While the second half of Once Upon a Time’s fourth season was entertaining (especially its alternate-universe season finale), it’s the first half of the show’s fifth season that lands it at this spot on my “Best Shows” list. It was a big risk to make the show’s central heroine the Dark One—but the bigger the risk, the bigger the reward. And making Emma Swan the Dark One gave us some of this show’s best acting (especially from Jennifer Morrison), coolest twists (turning Killian into a second Dark One), and most powerful moments (the entire ending of “Swan Song”). Along the way, there was plenty of the self-aware humor, twists on classic stories, and fairytale romance that fans have loved since the start of this show. After nearly 100 episodes, it has yet to lose its magic.
6. The Flash
The Flash isn’t your typical superhero TV show, because Barry Allen isn’t your typical superhero. He’s wonderfully sincere, unfailingly kind, and open with his emotions. His tragic backstory didn’t cause him to isolate himself; instead, it made him look to be a part of a bigger family—his family with Joe and Iris and his family at S.T.A.R. Labs. The Flash is a show about good people coming together to help others, and the world needs more of that. And the fact that those good people are played by some incredibly talented actors certainly doesn’t hurt this show’s appeal.
Every episode of Outlander feels like a movie—from its completely captivating opening credits through every beautifully shot and acted scene. There’s no duo on television right now with better chemistry than Sam Hueghan and Caitriona Balfe, and that chemistry was used this year to its fullest extent—creating a grand, sweeping romance of epic proportions. There’s more to this show than just its central love story, of course, and this year also brought twists involving fellow time travelers and brutally honest depictions of torture and the aftermath of trauma. But it was that central love story that brightened everything around it and elevated the entire show to the realm of something truly special.
8. Agent Carter
Agent Carter is unlike anything else on television right now. It’s a spy show with some superhuman elements. It’s a story about a woman learning to move on after the man she loves “died.” It’s a story of friendship between women and of respect (and maybe something more?) between a woman and a man who’ve both lost too much in the war. And—most importantly—it’s a story about how one woman rises above the sexist mindsets of her time to carve out her own place in the workforce and the world. Peggy Carter taught us all to know our value, and we’ve all been forever changed because of that lesson.
9. Unbreakable Kimmy Schmidt

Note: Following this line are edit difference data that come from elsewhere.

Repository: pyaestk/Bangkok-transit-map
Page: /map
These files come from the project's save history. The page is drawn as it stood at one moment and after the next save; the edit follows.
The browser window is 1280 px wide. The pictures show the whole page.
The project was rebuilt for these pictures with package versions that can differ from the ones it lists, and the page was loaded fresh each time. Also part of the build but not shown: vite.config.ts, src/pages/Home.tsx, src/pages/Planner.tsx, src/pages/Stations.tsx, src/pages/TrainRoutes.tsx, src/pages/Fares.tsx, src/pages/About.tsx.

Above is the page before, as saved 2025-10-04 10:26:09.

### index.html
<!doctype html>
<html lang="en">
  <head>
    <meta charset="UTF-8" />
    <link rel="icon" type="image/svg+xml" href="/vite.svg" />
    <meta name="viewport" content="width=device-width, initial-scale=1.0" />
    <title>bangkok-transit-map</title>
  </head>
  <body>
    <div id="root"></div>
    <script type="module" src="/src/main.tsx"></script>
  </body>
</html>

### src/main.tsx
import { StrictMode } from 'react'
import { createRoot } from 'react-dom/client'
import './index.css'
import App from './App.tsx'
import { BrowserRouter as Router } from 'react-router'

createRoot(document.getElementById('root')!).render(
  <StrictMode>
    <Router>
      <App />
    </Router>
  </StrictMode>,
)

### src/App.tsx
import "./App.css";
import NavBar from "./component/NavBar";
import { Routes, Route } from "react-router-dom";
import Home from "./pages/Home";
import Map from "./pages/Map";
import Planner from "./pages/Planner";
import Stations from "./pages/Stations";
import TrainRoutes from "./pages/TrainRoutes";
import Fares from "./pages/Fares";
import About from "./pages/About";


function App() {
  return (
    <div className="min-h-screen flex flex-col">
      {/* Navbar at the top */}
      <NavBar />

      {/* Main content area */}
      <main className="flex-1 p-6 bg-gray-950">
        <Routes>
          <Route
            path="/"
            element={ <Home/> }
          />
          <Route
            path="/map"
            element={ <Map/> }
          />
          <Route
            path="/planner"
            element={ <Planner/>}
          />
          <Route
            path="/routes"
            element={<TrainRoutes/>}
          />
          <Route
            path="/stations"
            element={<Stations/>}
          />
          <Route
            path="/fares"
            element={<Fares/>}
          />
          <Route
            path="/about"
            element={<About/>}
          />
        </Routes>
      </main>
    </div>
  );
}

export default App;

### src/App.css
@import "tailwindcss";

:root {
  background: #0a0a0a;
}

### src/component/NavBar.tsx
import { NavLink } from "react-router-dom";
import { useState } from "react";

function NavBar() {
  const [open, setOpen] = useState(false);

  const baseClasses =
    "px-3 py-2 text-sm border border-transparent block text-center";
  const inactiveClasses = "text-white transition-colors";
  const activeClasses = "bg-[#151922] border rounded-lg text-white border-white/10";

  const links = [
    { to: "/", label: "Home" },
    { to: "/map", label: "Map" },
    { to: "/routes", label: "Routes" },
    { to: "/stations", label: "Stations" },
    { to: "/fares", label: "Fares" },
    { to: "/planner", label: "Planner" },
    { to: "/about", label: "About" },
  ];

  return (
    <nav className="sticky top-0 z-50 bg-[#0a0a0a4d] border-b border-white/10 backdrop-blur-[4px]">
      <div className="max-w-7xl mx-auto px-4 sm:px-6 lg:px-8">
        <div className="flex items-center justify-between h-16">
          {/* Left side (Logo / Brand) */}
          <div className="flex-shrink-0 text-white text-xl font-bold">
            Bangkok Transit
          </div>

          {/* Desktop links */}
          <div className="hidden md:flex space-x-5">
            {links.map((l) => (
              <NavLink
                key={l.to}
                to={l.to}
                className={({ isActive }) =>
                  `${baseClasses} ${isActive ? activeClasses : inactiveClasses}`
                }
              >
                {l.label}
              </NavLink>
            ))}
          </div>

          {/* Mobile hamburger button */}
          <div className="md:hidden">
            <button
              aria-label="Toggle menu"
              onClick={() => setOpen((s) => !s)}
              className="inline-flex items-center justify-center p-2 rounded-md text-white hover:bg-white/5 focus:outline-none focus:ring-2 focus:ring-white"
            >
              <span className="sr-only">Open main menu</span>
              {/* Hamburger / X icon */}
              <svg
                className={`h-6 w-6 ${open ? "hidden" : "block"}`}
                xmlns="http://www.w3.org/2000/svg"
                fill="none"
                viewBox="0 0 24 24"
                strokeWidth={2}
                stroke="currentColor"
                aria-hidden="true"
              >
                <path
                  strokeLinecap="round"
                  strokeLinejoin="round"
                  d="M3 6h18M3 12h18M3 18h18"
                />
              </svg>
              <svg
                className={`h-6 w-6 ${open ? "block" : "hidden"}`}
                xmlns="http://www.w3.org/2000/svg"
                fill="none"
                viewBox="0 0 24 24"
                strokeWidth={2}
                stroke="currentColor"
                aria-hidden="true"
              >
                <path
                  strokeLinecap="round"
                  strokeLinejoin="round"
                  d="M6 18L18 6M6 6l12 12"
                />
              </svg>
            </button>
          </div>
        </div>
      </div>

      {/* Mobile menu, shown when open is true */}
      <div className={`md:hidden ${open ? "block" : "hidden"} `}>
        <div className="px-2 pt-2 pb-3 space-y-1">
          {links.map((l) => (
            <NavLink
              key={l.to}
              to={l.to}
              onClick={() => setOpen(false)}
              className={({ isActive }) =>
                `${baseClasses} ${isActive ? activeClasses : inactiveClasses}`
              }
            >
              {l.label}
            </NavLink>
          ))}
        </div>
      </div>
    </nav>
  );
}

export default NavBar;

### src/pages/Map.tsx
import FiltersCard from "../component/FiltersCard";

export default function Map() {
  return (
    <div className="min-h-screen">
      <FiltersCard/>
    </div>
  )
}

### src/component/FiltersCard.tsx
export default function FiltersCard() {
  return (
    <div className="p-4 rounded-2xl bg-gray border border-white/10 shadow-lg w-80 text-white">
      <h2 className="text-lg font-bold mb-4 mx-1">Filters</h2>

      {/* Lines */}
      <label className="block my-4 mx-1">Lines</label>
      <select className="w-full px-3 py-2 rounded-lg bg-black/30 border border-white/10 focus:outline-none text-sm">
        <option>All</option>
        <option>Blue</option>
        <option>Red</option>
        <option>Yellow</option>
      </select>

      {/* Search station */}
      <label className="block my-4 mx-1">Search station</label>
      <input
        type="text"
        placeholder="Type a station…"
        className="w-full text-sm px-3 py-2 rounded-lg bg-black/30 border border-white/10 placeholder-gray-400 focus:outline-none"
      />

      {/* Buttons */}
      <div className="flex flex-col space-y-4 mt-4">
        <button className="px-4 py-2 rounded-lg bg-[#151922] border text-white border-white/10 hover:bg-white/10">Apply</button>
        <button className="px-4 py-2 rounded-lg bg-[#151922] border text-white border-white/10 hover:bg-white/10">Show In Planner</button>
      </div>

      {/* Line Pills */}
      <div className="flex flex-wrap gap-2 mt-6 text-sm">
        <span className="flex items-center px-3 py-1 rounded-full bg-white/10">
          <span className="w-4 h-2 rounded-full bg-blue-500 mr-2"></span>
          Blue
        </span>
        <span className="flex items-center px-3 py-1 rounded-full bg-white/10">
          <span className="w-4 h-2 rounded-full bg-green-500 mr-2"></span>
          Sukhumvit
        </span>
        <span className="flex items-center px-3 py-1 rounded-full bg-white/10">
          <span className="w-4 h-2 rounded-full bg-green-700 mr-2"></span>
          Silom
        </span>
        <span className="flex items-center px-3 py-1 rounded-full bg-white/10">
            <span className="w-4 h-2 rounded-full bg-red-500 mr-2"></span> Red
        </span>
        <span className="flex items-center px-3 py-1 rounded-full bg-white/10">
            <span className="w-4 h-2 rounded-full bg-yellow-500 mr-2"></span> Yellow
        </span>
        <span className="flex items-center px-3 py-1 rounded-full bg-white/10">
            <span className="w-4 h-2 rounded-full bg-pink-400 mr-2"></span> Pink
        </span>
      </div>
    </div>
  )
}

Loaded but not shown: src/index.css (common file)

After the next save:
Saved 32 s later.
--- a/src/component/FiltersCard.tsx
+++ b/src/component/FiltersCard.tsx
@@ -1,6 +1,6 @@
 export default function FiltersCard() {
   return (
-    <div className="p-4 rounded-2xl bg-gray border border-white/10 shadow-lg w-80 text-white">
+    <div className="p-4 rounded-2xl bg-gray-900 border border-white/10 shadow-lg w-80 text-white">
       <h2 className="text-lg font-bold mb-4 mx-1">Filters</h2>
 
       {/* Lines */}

What surprised me the most about Unbreakable Kimmy Schmidt was its message of strength and hope. Of course it’s hilarious; it gave us “Peeno Noir,” after all. But it’s also powerful. Kimmy’s story is the story a woman who suffered a traumatic experience that would break most people, but instead of being bitter and afraid, she chose to look at the world with hopeful eyes and a kind heart. Kimmy is such a strong protagonist, and her strength elevated this show from a silly sitcom to a comedy with substance.
10. Girl Meets World
Girl Meets World is one of those shows I don’t often remember to watch when it’s on, but when I do watch it, I’m reminded of how special it is. There’s an easy warmth and natural chemistry between all the characters that’s so reminiscent of Boy Meets World, and cameos from and callbacks to that original show are always fun to spot. But the real power of this show comes from the way it’s tackling important topics for teens (friendship and dating, bullying, religion, family dynamics, and even autism spectrum disorders) in a way that never feels like it’s trying too hard to be “important.” Instead, it deals with them with a refreshing sense of openness and honesty, making this a show with the kind of broad appeal and staying power that made its predecessor famous.